Swedish police lost control of Malmö

Published: 10 February 2017, 18:22

 

“Residents of the third largest city of Sweden Malmö no longer feel safe because of prevailing violence, drug trafficking and constant clashes in the city. Some areas have become a so-called no-go-zones where even police afraids to come”.

 

Sweden

 

The most dangerous areas are Rosengård and Seved, where every second is unemployed and the majority of the population are migrants. “We always drive to Seved at least with two police cars, one crew is involved in the operation, and the second covers”, said a police officer from Malmö Jonathan Erstrand.

 

The owner of an apartment building in Seved Fredrik Malmberg, for example, have repeatedly received death threats: “The group of young people are constantly selling drugs in my house, and every time I’m in the way to them, they threaten to kill me. They insult other residents of the house as well and forbid them to use the cellar and laundry room, as namely there they do their drug business”.

 

In total in 2015, Sweden had provided asylum to 152 thousand refugees, and about 30 thousand – in 2016. With a total population of 9.5 million people, Sweden became the second country in the EU after Germany, to take such a large number of migrants. Some migrants were placed in Rosengård and Seved.

 

The situation in Rosengård is even sadder: mainly Muslims live there and unemployments rate is 62%. “Rosengård is a no-go zone. Anyone who lives in any other area of the city, has no need to come to Rosengård”, said Navid, the 22-year-old resident of the district.

 

“Outlaws of the Rosengård know that they are not in danger and that they will never get caught because the police have not enough resources” , Navid said, noting that he does not understand why the government is placing the refugees in these areas. Here, “they get to the curve track, become criminals and live in isolation. They should be settled in areas where the Swedes would be their neighbors so that they would have a chance to integrate”.

 

Another problem of Malmö has become weapons smuggling which are imported from neighboring Denmark.
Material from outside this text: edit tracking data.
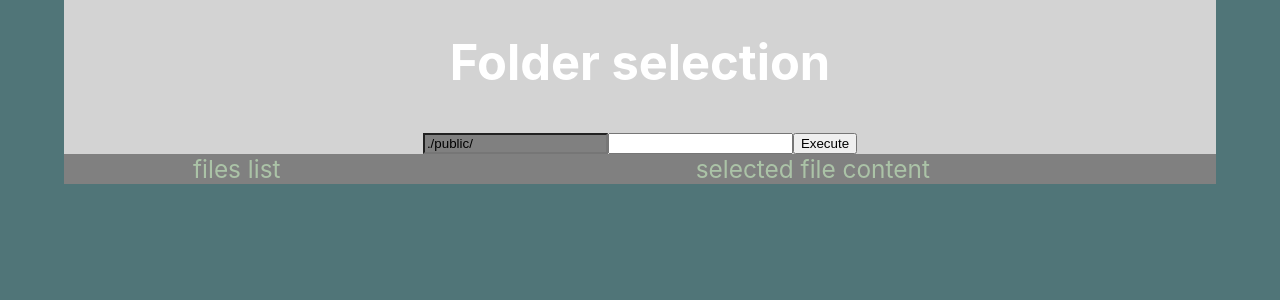
Repository: idubi/DevopsCourse
Page: / (app in lesson03/assignment/client/)
An editor plug-in stored every save of this project. The page is shown before and after the next save, followed by the edit.
The browser window is 1280 px wide. The pictures show the whole page.
The project was rebuilt for these pictures with package versions that can differ from the ones it lists, and the page was loaded fresh each time.

Above is the page before, as saved 2023-06-15 03:34:31.

### lesson03/assignment/client/src/App.js
import "./App.css";
import "./components/FilesBrowser";
import FileBrowser from "./components/FilesBrowser";
import styled from "styled-components";

function App() {
  return (
    <Container className="App">
      <header className="App-header">
        <FileBrowser></FileBrowser>
      </header>
    </Container>
  );
}

const Container = styled.div`
  display: flex;
  flex-direction: column;
  height: 100%;
  width: 100%;
`;

export default App;

### lesson03/assignment/client/src/App.css
.App {
  text-align: center;
}

.App-logo {
  height: 40vmin;
  pointer-events: none;
}

@media (prefers-reduced-motion: no-preference) {
  .App-logo {
    animation: App-logo-spin infinite 20s linear;
  }
}

.App-header {
  background-color: #507578;
  min-height: 100vh;
  display: flex;
  flex-direction: column;
  align-items: center;

  font-size: calc(10px + 2vmin);
  color: white;
}

.App-link {
  color: #61dafb;
}

### lesson03/assignment/client/src/components/FilesBrowser.js
import React, { useState } from "react";
import styled from "styled-components";
function FileBrowser() {
  const [path, setPath] = useState("");
  // const [response, setResponse] = useState("");

  const handlePathChange = (event) => {
    setPath(event.target.value);
  };

  const handleExecute = () => {
    //   fetch(path)
    //     .then((response) => response.json())
    //     .then((data) => setResponse(JSON.stringify(data)))
    //     .catch((error) => console.error("Error:", error));
  };

  return (
    <Container>
      <Upper>
        <h1>Folder selection</h1>
        <Label type="text" value="./public/" />
        <input type="text" value={path} onChange={handlePathChange} />
        <button onClick={handleExecute}>Execute</button>
      </Upper>
      <Lower>
        <LeftLowerDiv>files list</LeftLowerDiv>
        <RightLowerDiv>selected file content</RightLowerDiv>
      </Lower>
    </Container>
  );
}

const Container = styled.div`
  display: flex;
  flex-direction: column;
  height: 90%;
  width: 90%;
`;

const Upper = styled.div`
  height: 30%;
  background-color: lightgrey;
`;

const Lower = styled.div`
  display: flex;
  flex-direction: row;
  height: 100%;
  color: #abc3a7;
`;

const LeftLowerDiv = styled.div`
  width: 30%;
  height: 100%;
  background-color: gray;
`;
const RightLowerDiv = styled.div`
  width: 70%;
  height: 100%;
  background-color: gray;
`;
const Label = styled.input`
  size: 12pc;
  background: gray;
`;
export default FileBrowser;

Loaded but not shown: lesson03/assignment/client/public/index.html (common file); lesson03/assignment/client/src/index.js (common file); lesson03/assignment/client/src/index.css (common file); lesson03/assignment/client/src/reportWebVitals.js (common file)

After the next save:
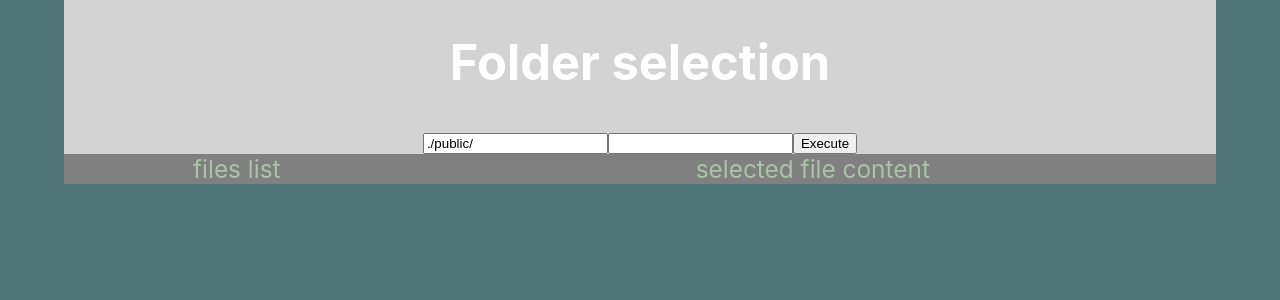
Saved 7 s later.
--- a/lesson03/assignment/client/src/components/FilesBrowser.js
+++ b/lesson03/assignment/client/src/components/FilesBrowser.js
@@ -62,6 +62,6 @@ const RightLowerDiv = styled.div`
 `;
 const Label = styled.input`
   size: 12pc;
-  background: gray;
+  background: light-gray;
 `;
 export default FileBrowser;
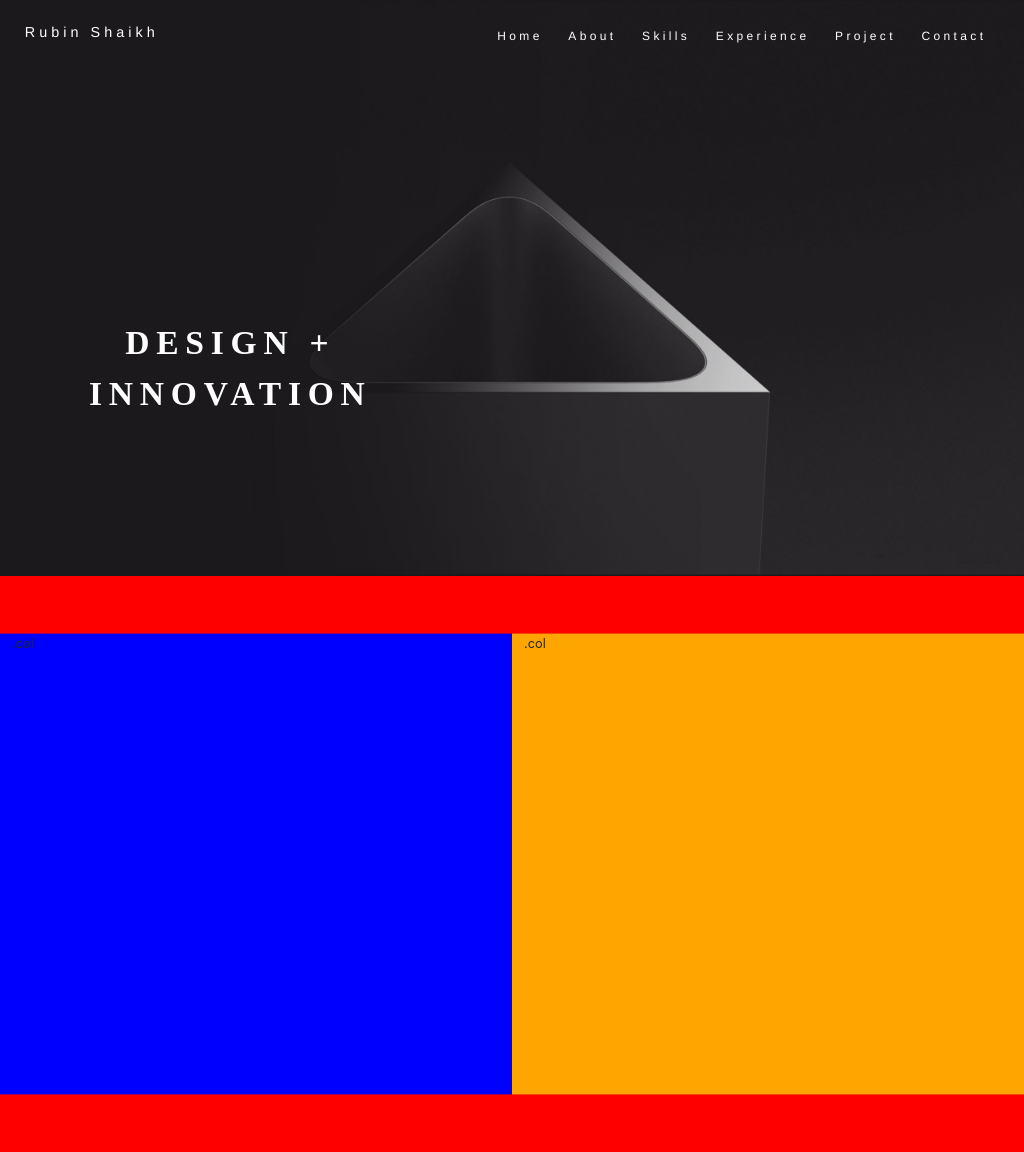
Repository: Rubin78/My-Portfolio
Page: /second
The author's editor kept a copy of each file at every save. The page is drawn from the files as they stood at one save, then again after the next save.
The browser window is 1280 px wide. The pictures show the whole page, at 80% of full size.
The project was rebuilt for these pictures with package versions that can differ from the ones it lists, and the page was loaded fresh each time. Also part of the build but not shown: src/components/First/First.module.css, src/components/First/First.js, src/components/Third.js.

Above is the page before, as saved 2020-07-21 18:25:16.

### src/App.js
import React from 'react';

// import './App.css';

import { BrowserRouter as Router, Switch, Route } from "react-router-dom";
import First from './components/First/First';
import Second from './components/Second';
import Third from './components/Third';
function App() {
  return (
    <Router>
        <div className="App">

          <Switch>
            <Route exact path="/" component={First} />
            <Route exact path="/second" component={Second} />
            <Route exact path="/third" component={Third} />



            <Route render={() => <h2>404 Page Not Found</h2>} />
          </Switch>
        </div>
      </Router>
  );
}

export default App;

### src/components/Second.js
// import React, { Component } from 'react';
// import { Link } from "react-router-dom";
// class Second extends Component {
//     render() {
//         console.log(this.props);
//         return (




//             <div>
//                 <Link to="/third" >Go to the third page</Link>

//         <div>{this.props.location.state}</div>
//             </div>
//         );
//     }
// }

// export default Second;








import React, { useState } from 'react';
import {
  Collapse,
  Navbar,
  NavbarToggler,
  NavbarBrand,
  Nav,
  NavItem,
  NavLink,
  UncontrolledDropdown,
  DropdownToggle,
  DropdownMenu,
  DropdownItem,
  NavbarText
} from 'reactstrap';
import { Container, Row, Col} from 'reactstrap';
import styles  from '../components/Second.css'
import hero1 from '../assests/hero1.jpg';
import { Hidden } from '@material-ui/core';


const Example = (props) => {
  const [isOpen, setIsOpen] = useState(false);

  const toggle = () => setIsOpen(!isOpen);

  return (
<div>
    <Container fluid  className="containerBody2" style={{  backgroundImage:`url(${hero1})`,backgroundColor:'red'}} >
    <div style={{backgroundColor:'transparent',height:90,display:'flex'}}>


      <Navbar color="red" light expand="md"  style={{display:'flex',flex:1,position:'sticky'}} >
        <NavbarBrand href="/"><h4  className="textheader1" >Rubin Shaikh</h4></NavbarBrand>
        <NavbarToggler onClick={toggle} style={{color:'white',backgroundColor:'#F5F5F5'}} />
        <Collapse isOpen={isOpen} navbar >
          <Nav className="mr-auto" navbar>



         </Nav>

         <NavLink  href="/components/"  className="textheader" >Home</NavLink>
         <NavLink href="/components/" className="textheader">About</NavLink>
          <NavLink href="/components/" className="textheader">Skills</NavLink>
          <NavLink href="/components/" className="textheader">Experience</NavLink>
          <NavLink href="/components/" className="textheader">Project</NavLink>
          <NavLink href="/components/" className="textheader">Contact</NavLink>
        </Collapse>
      </Navbar>
    </div>


<Col sm="5"  style={{ display:'flex',flex:1,
alignItems:'space-between',justifyContent:'center',paddingLeft:40,}}>
<div style={{display:'flex',height:450,flexDirection:'column',justifyContent:'flex-end',alignItems:'flex-start',marginBottom:20,}} >

    <div style={{color:'white',fontSize:42,textAlign:'center',fontFamily:"Patua One",fontWeight:"bolder",letterSpacing:'.20em'}} >
    {/* <div style={{color:'#ffffff',fontSize:15,textAlign:"left",letterSpacing:'.1em',paddingLeft:60}}>HELLO,</div> */}

      DESIGN +
   <p style={{paddingBottom:-15}}>INNOVATION</p></div>
    {/* <button onClick={this.submitHandler} >go to second page</button> */}
    </div>
</Col>
    </Container>


<Container fluid  className="container2">
<Row >
        <Col md="6" sm="6" className="container2column" style={{backgroundColor:"blue"}} >.col</Col>
        <Col md="6" sm="6" className="container2column"  style={{backgroundColor:"orange"}}>.col</Col>



      </Row>
</Container>

    </div>
  );
}

export default Example;

### src/components/Second.css

.containerBody2{



    background-position: center;
    background-size: cover;
    background-repeat: 'no-repeat';
    height: 100vh;
    width: calc(100vw -12px);
    overflow: hidden;
    position: relative;
background-color: black;

}


.container2{

    height: 100vh;
    width: calc(100vw -12px);
    overflow: hidden;
    background-color: red;

position: relative;

align-items: center;
display: flex;
}


.textheader{


  color: white;
  font-size: 15px;
font-family: "Gotham-Medium","Helvetica Neue","sans-serif";
letter-spacing: .28em;
}



.textheader1{


    color: white;
    font-size: 18px;
  font-family: "Gotham-Medium","Helvetica Neue","sans-serif";
  letter-spacing: .28em;
  }




.textcolor{
font-size: 45px;
margin-bottom: 20px;
letter-spacing: -1px;
font-family: "Gotham-Bold","Helvetica Neue",sans-serif;


background-color: red;


}


.container2row{

display: flex;
flex: 1;

justify-content: center;
align-items: center;
height: 100vh;
background-color: blue;

}


.container2column{

    height: 80vh;
    width: 100vw;
    background-color: green;
}

Loaded but not shown: public/index.html (common file); src/index.js (common file); src/index.css (common file); src/serviceWorker.js (common file)

After the next save:
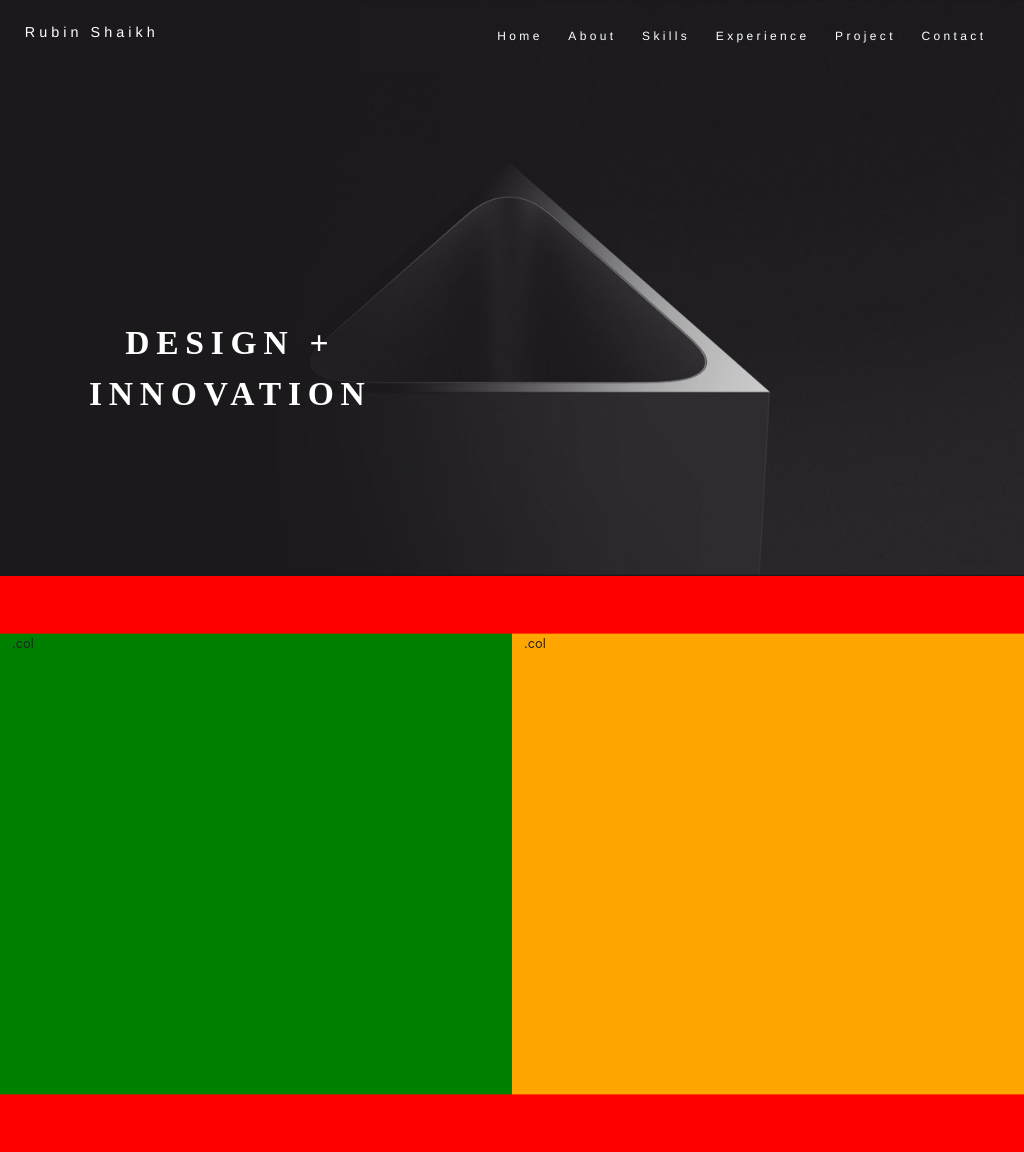
Saved 13 s later.
--- a/src/components/Second.js
+++ b/src/components/Second.js
@@ -96,8 +96,8 @@
 
 <Container fluid  className="container2">
 <Row >
-        <Col md="6" sm="6" className="container2column" style={{backgroundColor:"blue"}} >.col</Col>
-        <Col md="6" sm="6" className="container2column"  style={{backgroundColor:"orange"}}>.col</Col>
+        <Col md="6" sm="6" className="container2column" style={{backgroundColor:"green"}} >.col</Col>
+        <Col md="6" sm="6" className="container2column"  style={{backgroundColor:"orange  "}}>.col</Col>
 
 
 

After the save that followed:
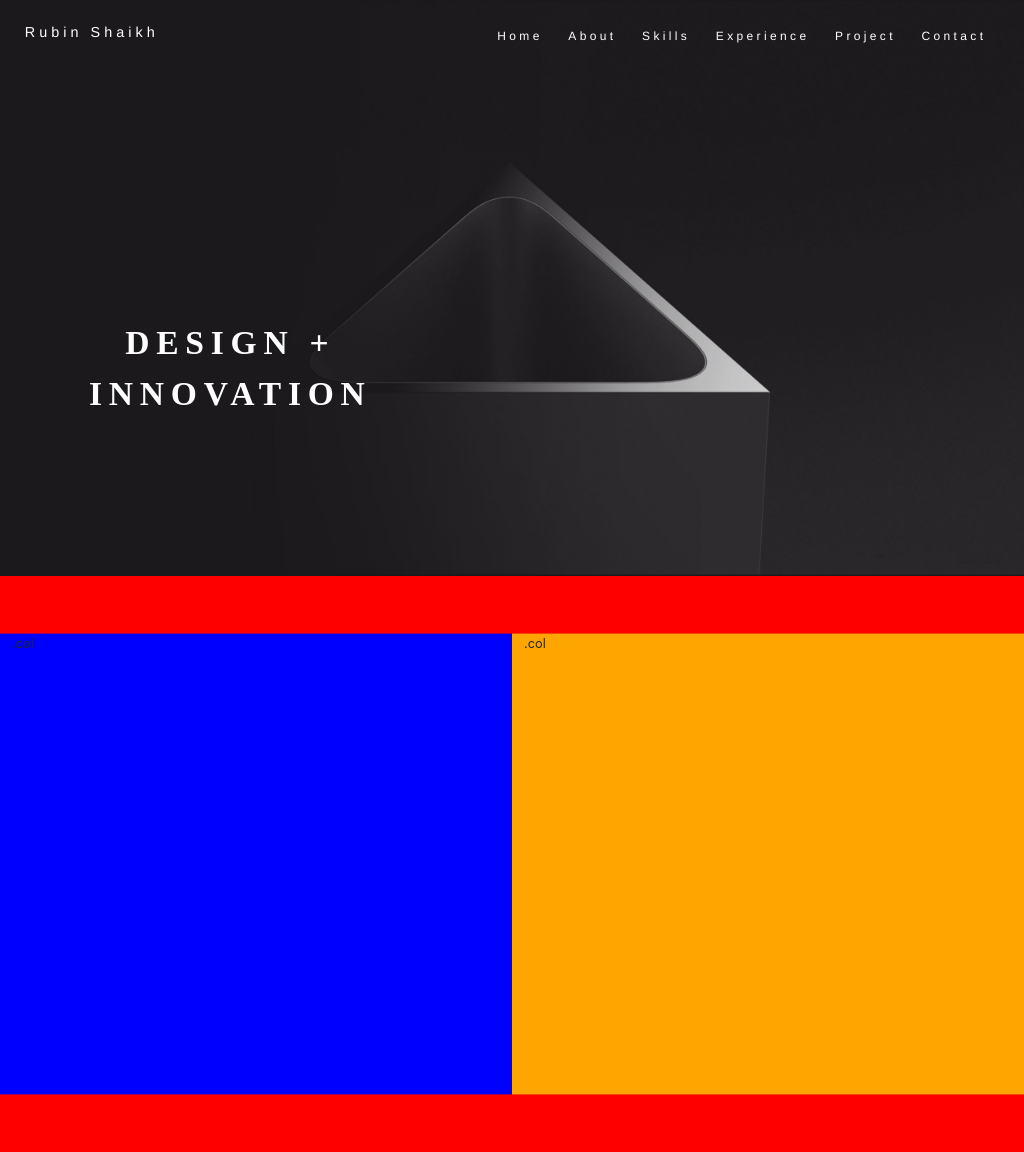
Saved 6 s later.
--- a/src/components/Second.js
+++ b/src/components/Second.js
@@ -96,7 +96,7 @@
 
 <Container fluid  className="container2">
 <Row >
-        <Col md="6" sm="6" className="container2column" style={{backgroundColor:"green"}} >.col</Col>
+        <Col md="6" sm="6" className="container2column" style={{backgroundColor:"blue"}} >.col</Col>
         <Col md="6" sm="6" className="container2column"  style={{backgroundColor:"orange  "}}>.col</Col>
Politicians ask military for help. “The police lost control of Malmö, so we need the help of military. They should help the police”, said a spokesman of one of the Swedish political parties Pontus Andersson.